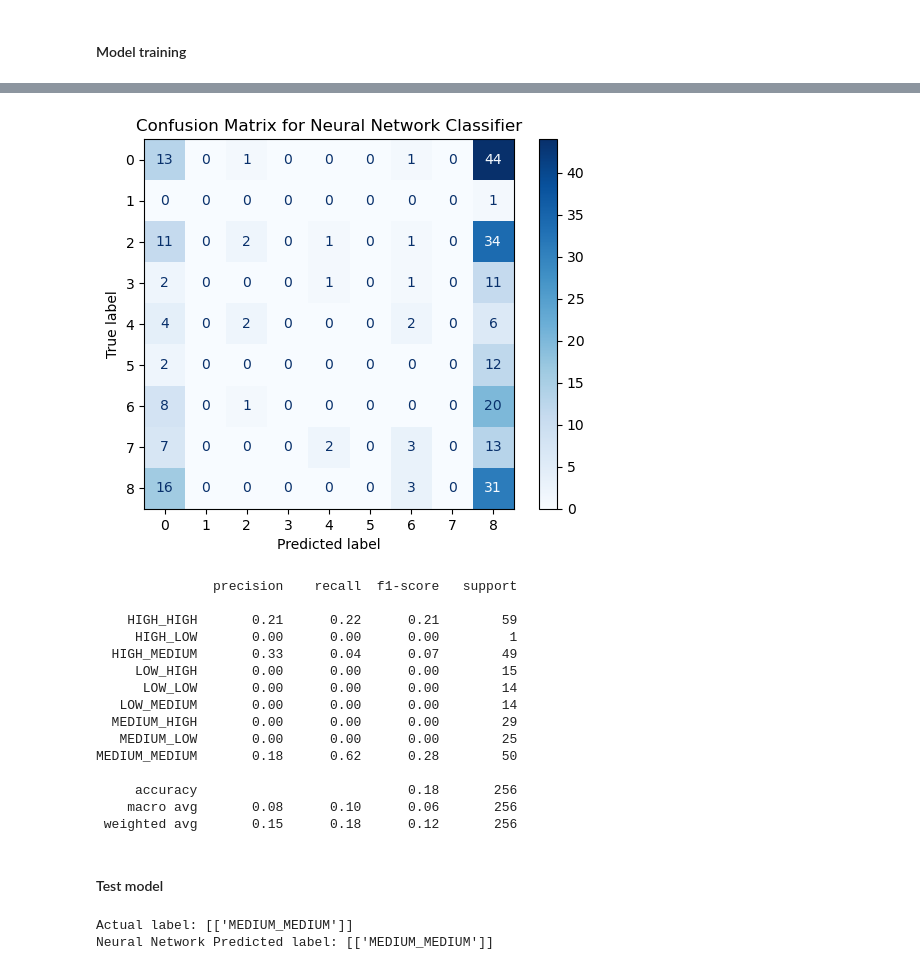
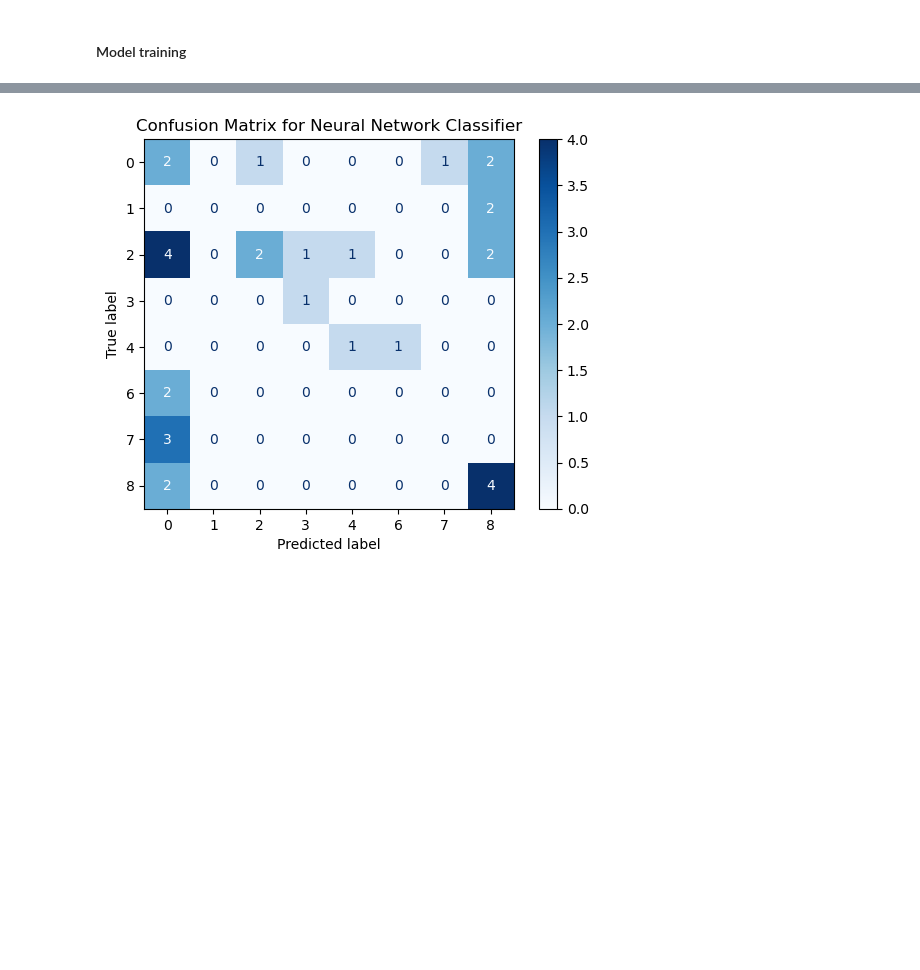
Before and after one commit to Linthevanrooij/FAIP, a Jupyter notebook: Final_project/emotion_classification/code2.ipynb, the cells around one changed output, grey strips where cells are left out. Saved outputs shown, nothing was run; the diff lists cells and outputs as text; code cells hidden in the pictures; blank space fills up the shorter version.

```diff
--- a/Final_project/emotion_classification/code2.ipynb
+++ b/Final_project/emotion_classification/code2.ipynb
@@ -52,20 +52,9 @@ label_name = ["valence","arousal"]
 labels_valence = []
 labels_arousal = []
 
-for la in labels:
-    if la[0] < 3:
-        labels_valence.append("LOW")
-    elif 3 <= la[0] < 6:
-        labels_valence.append("MEDIUM")
-    else:
-        labels_valence.append("HIGH")
-
-    if la[1] < 3:
-        labels_arousal.append("LOW")
-    elif 3 <= la[1] < 6:
-       labels_arousal.append("MEDIUM")
-    else:
-        labels_arousal.append("HIGH")
+#9 classes
+labels_valence = ["LOW" if la[0] < 3 else "MEDIUM" if la[0] < 6 else "HIGH" for la in labels]
+labels_arousal = ["LOW" if la[1] < 3 else "MEDIUM" if la[1] < 6 else "HIGH" for la in labels]
 
 combined_labels = np.array([labels_valence[i] +'_' + labels_arousal[i] for i in range(len(labels_valence))]).reshape(-1,1)
 
@@ -209,68 +244,28 @@ Epoch [eval5/5], Loss: 2.1296, Val Loss: 2.1621, Val Accuracy: 0.1797
 # %%
 from sklearn.metrics import confusion_matrix, ConfusionMatrixDisplay
 from sklearn.metrics import classification_report
 import matplotlib.pyplot as plt
 
+# Extract validation data from the DataLoader
+X_val, y_val = next(iter(val_loader))
+X_val = X_val.numpy()
+y_val = y_val.numpy()
 
 # Predict the labels for the test set using the neural network model
 model.eval()
 with torch.no_grad():
-    y_pred_tensor = model(torch.tensor(X_val, dtype=torch.float32))
+    X_val_tensor = torch.tensor(X_val, dtype=torch.float32).unsqueeze(1)  # Add channel dimension
+    y_pred_tensor = model(X_val_tensor)
     _, y_pred = torch.max(y_pred_tensor, 1)
     y_pred = y_pred.numpy()
 
 # Compute the confusion matrix
 cm = confusion_matrix(y_val, y_pred)
 
 # Display the confusion matrix
 disp = ConfusionMatrixDisplay(confusion_matrix=cm, display_labels=np.unique(y_val))
 disp.plot(cmap=plt.cm.Blues)
 plt.title('Confusion Matrix for Neural Network Classifier')
 plt.show()
-
-# Generate a classification report
-report = classification_report(y_val, y_pred, target_names=enc.categories_[0])
-print(report)
 # %% [output]
-[figure, old version]
+[figure, new version]
-               precision    recall  f1-score   support
-
-    HIGH_HIGH       0.21      0.22      0.21        59
-     HIGH_LOW       0.00      0.00      0.00         1
-  HIGH_MEDIUM       0.33      0.04      0.07        49
-     LOW_HIGH       0.00      0.00      0.00        15
-      LOW_LOW       0.00      0.00      0.00        14
-   LOW_MEDIUM       0.00      0.00      0.00        14
-  MEDIUM_HIGH       0.00      0.00      0.00        29
-   MEDIUM_LOW       0.00      0.00      0.00        25
-MEDIUM_MEDIUM       0.18      0.62      0.28        50
-
-     accuracy                           0.18       256
-    macro avg       0.08      0.10      0.06       256
- weighted avg       0.15      0.18      0.12       256
-# %% [markdown]
-#### Test model
-# %%
-# Model in evaluation mode
-model.eval()
-
-sampleIDX = 1
-
-# Get the first sample from the testing set
-sample_X = X_val[sampleIDX]
-sample_y = y_val[sampleIDX]
-
-# Convert the sample to a PyTorch tensor and reshape to match the model's input dimensions
-sample_X_tensor = torch.tensor(sample_X, dtype=torch.float32).unsqueeze(0)
-
-# Perform a forward pass to get the model's prediction
-with torch.no_grad():
-    output = model(sample_X_tensor)
-    _, predicted = torch.max(output, 1)
-
-# Print the actual and predicted labels
-print(f'Actual label: {enc.inverse_transform(sample_y.reshape(1,-1))}')
-print(f'Neural Network Predicted label: {enc.inverse_transform(predicted.reshape(1,-1))}')
-# %% [output]
-Actual label: [['MEDIUM_MEDIUM']]
-Neural Network Predicted label: [['MEDIUM_MEDIUM']]
```
Also changed, not shown: parts of 4 cells of this notebook, 1 other file.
########
■ Aim of the task:
Go through the listing above and return every line where the word "else" occurs.

■ Answer:
-    else:
-    else:
+labels_valence = ["LOW" if la[0] < 3 else "MEDIUM" if la[0] < 6 else "HIGH" for la in labels]
+labels_arousal = ["LOW" if la[1] < 3 else "MEDIUM" if la[1] < 6 else "HIGH" for la in labels]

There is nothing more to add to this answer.